2. An Ethernet switch receives a unicast frame with a destination MAC address that is listed in the MAC address table. What will the switch do with the frame?

A. The switch will forward the frame to a specific port
B. The switch will forward the frame to all ports except the port on which it was received
C. The switch will send a copy of the frame out the same port on which it was received
D. The switch will not forward the frame at all
E. The switch will add the destination MAC address in the frame to the MAC address table
F. None of the above

3. A switch port is configured as a VLAN trunk. Which of the following trunk modes are valid ? (Select all that apply.)

A. Blocking
B. Dynamic auto
C. Dynamic desirable
D. On
E. Transparent
F. All of the above

4. Which of the following frame encapsulation methods can be configured on Cisco switch trunks? (Select two.)

A. 802.1Q
D. Auto
E. Desirable

5. You need to configure two switches to exchange VLAN information. Which protocol provides the functionality of sharing VLAN information between these two switches?

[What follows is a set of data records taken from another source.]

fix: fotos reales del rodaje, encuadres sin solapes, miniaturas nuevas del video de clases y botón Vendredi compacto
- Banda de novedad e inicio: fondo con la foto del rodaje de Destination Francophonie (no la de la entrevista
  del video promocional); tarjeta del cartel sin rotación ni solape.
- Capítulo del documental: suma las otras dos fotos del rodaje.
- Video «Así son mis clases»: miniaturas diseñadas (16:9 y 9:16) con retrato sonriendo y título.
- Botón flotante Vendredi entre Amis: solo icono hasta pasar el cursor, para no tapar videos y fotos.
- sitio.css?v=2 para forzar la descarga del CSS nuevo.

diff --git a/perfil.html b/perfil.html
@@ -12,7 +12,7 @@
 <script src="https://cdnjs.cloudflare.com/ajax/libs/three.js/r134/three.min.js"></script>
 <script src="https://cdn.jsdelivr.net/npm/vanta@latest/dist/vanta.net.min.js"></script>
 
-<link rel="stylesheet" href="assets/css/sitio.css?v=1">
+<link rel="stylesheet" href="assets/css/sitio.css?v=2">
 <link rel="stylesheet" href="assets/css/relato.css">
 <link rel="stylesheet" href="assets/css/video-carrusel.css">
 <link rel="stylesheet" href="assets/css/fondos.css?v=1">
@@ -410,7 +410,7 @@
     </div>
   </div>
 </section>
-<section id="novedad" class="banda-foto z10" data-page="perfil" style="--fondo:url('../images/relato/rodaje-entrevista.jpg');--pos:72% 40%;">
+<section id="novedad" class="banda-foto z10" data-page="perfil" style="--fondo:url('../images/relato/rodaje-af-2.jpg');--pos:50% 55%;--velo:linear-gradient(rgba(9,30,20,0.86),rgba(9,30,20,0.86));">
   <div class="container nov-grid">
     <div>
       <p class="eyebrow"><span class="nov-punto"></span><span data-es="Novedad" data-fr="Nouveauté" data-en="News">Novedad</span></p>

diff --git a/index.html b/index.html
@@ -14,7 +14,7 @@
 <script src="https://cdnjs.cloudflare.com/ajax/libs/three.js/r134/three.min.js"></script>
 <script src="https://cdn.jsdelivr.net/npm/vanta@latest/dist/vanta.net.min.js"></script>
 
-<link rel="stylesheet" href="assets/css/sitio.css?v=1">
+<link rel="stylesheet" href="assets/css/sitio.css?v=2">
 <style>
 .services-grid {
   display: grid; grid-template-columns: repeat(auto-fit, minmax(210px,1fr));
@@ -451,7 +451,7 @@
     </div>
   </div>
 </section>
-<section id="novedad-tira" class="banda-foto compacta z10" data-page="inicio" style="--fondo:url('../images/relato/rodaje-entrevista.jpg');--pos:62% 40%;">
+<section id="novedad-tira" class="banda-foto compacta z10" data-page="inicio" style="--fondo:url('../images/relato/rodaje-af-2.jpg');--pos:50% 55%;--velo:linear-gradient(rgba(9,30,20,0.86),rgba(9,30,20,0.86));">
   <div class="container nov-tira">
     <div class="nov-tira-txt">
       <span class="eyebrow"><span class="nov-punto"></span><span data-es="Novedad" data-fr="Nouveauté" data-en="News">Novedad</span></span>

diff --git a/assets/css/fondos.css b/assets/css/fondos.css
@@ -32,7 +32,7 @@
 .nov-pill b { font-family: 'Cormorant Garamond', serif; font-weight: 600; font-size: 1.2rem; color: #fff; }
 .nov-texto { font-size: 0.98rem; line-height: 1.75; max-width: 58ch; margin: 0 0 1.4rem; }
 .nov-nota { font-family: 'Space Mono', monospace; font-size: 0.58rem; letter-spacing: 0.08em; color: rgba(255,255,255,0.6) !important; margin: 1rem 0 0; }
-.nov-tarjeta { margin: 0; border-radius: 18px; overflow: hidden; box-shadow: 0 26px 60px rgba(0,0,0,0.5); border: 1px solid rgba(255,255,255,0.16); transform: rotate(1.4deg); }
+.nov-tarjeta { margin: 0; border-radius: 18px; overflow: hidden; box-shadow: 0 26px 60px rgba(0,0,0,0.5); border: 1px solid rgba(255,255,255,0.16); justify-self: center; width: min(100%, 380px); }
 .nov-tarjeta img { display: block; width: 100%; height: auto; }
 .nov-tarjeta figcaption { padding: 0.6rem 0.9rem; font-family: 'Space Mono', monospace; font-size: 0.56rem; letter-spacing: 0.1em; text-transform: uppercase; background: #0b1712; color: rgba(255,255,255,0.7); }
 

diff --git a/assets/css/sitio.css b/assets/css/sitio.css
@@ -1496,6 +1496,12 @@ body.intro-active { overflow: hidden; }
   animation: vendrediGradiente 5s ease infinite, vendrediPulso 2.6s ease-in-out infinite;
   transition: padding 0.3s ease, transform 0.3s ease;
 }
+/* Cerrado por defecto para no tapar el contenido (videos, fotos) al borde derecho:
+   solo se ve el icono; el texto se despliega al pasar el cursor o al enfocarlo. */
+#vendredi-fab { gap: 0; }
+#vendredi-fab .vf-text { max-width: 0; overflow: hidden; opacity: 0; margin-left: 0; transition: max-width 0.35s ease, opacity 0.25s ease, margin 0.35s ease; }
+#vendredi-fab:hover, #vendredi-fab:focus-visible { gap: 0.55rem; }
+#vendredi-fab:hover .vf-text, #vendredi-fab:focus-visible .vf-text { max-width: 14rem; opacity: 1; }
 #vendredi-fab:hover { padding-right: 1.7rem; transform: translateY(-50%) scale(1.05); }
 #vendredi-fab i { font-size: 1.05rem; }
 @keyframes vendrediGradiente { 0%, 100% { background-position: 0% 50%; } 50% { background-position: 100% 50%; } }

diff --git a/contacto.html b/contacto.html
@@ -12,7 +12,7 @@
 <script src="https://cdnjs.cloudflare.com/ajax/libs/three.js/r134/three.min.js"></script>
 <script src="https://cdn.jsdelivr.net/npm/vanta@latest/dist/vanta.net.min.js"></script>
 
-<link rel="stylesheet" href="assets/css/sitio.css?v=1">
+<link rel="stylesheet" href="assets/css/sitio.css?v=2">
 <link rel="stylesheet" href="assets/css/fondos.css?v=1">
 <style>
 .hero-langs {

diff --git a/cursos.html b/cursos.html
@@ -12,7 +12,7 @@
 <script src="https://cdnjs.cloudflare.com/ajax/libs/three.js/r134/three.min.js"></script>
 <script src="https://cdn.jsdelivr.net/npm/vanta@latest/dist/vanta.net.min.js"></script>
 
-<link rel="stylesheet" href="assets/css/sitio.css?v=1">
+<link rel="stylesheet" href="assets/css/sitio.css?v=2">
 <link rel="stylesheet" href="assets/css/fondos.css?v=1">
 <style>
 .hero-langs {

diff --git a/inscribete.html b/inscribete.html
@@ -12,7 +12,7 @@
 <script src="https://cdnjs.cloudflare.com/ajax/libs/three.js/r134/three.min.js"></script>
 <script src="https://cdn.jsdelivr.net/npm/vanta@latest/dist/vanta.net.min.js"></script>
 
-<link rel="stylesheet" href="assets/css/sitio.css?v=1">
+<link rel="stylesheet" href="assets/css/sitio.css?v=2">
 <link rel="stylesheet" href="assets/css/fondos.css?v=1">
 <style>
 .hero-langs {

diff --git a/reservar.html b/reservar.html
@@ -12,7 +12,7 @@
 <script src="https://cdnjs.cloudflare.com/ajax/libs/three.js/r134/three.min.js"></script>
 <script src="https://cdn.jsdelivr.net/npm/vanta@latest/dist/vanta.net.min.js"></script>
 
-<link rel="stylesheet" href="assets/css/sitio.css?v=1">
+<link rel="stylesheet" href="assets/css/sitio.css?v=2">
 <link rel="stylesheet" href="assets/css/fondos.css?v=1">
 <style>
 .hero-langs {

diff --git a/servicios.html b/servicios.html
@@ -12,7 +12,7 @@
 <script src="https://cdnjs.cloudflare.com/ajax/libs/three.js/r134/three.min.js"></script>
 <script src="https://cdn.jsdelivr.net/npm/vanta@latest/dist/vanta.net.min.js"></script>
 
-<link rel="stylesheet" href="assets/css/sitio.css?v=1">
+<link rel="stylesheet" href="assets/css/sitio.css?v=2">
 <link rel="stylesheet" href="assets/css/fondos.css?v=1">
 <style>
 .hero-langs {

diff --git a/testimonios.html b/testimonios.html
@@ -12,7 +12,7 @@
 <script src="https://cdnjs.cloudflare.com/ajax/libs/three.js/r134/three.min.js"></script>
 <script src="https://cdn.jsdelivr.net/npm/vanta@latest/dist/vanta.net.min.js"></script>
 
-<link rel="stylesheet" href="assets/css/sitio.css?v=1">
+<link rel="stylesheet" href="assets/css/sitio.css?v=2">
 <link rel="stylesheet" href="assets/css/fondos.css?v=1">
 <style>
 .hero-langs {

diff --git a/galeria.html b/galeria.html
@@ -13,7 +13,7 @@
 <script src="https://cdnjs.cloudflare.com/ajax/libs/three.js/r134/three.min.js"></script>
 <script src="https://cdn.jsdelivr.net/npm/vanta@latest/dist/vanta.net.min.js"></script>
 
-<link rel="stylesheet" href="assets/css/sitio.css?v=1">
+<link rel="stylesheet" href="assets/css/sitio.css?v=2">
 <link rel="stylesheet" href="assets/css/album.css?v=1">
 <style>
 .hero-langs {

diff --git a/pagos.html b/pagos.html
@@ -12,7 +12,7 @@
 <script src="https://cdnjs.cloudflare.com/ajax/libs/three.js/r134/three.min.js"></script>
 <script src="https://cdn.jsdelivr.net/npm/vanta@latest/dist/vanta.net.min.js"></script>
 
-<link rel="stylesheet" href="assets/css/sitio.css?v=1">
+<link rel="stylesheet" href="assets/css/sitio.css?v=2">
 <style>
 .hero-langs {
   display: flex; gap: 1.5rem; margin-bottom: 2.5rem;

C. 802.1Q
F. None of the above

Q6. Which of the following statements are true regarding how VLANs are used to segment a network? (Select three)


A. VLANs increase the size of collision domains.
B. VLANs increase the size of broadcast domain while decreasing the number of collision domains.
C. VLANs increase the number of broadcast domains while decreasing their size.
D. VLANs allow logical grouping of users by function.
E. VLANs can enhance network security.
F. VLANs simplify switch administration.

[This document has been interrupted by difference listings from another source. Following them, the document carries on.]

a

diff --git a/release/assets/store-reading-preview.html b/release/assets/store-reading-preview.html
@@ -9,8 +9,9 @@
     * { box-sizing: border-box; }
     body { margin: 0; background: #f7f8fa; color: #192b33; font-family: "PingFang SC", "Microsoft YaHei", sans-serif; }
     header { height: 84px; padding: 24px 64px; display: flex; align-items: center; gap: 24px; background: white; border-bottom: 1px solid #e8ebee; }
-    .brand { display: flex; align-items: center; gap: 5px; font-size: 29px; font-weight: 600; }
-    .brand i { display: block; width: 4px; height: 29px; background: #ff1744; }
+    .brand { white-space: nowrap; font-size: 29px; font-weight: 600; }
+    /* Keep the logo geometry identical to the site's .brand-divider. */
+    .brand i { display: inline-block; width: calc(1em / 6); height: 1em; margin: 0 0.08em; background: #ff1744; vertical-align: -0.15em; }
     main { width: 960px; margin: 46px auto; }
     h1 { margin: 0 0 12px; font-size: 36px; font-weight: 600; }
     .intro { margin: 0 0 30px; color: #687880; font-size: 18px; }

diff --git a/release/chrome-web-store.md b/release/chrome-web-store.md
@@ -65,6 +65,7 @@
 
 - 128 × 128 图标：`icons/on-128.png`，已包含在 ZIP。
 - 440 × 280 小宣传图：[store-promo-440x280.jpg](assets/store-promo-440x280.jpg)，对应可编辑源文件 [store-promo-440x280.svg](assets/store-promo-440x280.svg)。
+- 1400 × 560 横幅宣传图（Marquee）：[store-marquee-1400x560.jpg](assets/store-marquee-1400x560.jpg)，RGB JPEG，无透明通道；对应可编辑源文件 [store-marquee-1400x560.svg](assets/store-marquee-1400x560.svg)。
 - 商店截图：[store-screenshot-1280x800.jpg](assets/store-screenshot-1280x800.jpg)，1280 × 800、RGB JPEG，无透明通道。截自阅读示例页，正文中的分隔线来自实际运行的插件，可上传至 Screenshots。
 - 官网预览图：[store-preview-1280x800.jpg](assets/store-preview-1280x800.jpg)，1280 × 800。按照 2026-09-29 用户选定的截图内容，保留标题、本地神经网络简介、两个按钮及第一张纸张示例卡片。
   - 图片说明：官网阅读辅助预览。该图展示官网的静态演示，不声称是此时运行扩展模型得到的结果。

7. Two switches have been configured with static VLANs as shown in the figure. But VLAN 2 on switch A has no connectivity with VLAN 3 on switch B. How should the network administrator solve the problem?

A. Configure interconnected ports on switch A and switch B in access mode.
B. Connect the two switches using a straight-through cable.
C. Configure VLAN 1 with IP addresses on both switches.
D. Add a layer 3 device to provide connectivity between VLAN 2 and VLAN 3.
D. Ensure that VTP passwords match on both switches.

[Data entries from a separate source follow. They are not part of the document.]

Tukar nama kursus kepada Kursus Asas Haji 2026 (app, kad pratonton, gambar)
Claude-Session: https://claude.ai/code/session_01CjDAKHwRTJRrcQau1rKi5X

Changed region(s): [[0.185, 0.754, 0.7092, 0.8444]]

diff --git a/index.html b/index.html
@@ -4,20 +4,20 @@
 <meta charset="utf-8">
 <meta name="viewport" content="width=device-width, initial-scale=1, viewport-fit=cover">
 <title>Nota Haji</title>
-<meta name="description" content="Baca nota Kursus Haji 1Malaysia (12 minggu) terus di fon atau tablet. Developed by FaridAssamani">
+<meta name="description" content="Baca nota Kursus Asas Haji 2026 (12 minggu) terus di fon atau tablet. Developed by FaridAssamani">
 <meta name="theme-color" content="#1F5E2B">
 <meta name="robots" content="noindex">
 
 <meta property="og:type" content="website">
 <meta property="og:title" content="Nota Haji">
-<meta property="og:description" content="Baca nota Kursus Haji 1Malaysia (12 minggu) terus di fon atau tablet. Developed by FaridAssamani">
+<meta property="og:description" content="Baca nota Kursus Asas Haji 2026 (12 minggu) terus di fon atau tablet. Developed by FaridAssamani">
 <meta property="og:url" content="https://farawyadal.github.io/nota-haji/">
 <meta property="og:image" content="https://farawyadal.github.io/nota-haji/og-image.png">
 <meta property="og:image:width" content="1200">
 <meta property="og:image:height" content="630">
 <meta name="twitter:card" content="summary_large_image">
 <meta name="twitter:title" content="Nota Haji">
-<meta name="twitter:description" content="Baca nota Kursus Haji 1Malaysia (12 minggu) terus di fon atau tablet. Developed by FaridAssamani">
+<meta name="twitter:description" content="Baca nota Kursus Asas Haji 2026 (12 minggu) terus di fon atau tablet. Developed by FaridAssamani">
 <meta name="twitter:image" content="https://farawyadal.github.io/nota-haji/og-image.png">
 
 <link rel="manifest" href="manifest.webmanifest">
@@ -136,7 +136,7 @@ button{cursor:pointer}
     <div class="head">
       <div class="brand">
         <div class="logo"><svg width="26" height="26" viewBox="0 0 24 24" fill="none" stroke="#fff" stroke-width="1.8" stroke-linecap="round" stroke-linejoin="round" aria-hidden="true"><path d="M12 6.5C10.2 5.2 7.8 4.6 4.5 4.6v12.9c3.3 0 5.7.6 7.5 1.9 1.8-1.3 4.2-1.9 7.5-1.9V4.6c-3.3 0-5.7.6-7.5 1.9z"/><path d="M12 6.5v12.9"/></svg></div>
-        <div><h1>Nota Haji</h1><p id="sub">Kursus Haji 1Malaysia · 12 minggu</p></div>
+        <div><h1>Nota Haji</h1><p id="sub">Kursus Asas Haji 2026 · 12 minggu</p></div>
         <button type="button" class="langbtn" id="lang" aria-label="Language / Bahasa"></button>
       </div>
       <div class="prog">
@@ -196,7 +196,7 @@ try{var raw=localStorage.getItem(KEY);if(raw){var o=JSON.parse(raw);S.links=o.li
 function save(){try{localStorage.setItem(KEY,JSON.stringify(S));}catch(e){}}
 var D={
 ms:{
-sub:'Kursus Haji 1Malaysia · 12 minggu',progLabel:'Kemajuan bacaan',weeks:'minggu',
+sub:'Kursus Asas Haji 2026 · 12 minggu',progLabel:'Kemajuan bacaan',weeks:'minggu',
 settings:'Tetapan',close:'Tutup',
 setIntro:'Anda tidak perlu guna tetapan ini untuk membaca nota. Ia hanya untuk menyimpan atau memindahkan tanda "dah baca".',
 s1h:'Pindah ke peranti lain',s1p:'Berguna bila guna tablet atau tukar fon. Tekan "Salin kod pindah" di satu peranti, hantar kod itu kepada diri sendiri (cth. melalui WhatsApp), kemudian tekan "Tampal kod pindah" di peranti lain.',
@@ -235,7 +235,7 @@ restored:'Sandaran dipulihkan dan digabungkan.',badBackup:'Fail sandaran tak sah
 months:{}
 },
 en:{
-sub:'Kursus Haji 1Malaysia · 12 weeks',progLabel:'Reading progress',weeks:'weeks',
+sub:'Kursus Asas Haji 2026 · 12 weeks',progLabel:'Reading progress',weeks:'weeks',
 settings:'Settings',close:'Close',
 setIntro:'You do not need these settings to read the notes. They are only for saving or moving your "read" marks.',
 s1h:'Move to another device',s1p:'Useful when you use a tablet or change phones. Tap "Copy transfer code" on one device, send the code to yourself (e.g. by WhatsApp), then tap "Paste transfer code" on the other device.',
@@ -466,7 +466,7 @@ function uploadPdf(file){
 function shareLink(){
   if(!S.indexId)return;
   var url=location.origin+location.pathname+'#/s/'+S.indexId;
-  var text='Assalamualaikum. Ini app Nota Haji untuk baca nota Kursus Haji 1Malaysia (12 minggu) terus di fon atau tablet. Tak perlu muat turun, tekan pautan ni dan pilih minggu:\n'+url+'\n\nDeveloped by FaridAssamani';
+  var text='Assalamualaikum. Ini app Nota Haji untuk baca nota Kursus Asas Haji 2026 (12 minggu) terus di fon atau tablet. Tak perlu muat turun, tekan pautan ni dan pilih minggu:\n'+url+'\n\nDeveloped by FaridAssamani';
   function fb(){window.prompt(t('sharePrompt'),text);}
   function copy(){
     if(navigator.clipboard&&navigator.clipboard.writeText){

8. Which of the following steps are basic requirements in order to add a new VLAN to a switched network?

A. Create the VLAN.
B. Name the VLAN.
C. Configure an IP address for the VLAN.
D. Add the desired switch ports to the new VLAN.
E. Add the VLAN to the VTP domain.

9. You connect a new PC to a free port on a switch, but you find that the PC cannot access any of the resources on the LAN. No other PC connected to the switch has connectivity issues. What is the most likely cause of this problem?

A. The MAC address is not configured correctly on the host.
B. An STP instance is not running for the new host.
C. The switch does not have the MAC address of the new host hard coded in the MAC address table.
D. The switch port host is connected to is assigned to the incorrect VLAN.
E. The router has not learned the route to the new host.

10. Please study the exhibit carefully. The switch has twenty four Fast Ethernet ports and two Gigabit Ethernet ports. But why are some ports missing from the list of ports assigned to the default VLAN?


A. The missing ports are administratively shut down.
B. The missing ports are not actively participating in STP
C. The missing ports are assigned to VLAN 100.
D. The missing ports are configured as trunk ports.
E. The missing ports have a speed or duplex mismatch with neighboring ports.
F. None of the above.





1.        B, E
2.        A
3.        B, C, D
4.        A, F
5.        E
6.        C, D, E
7.        C
8.        A, D
9.        D
10.      C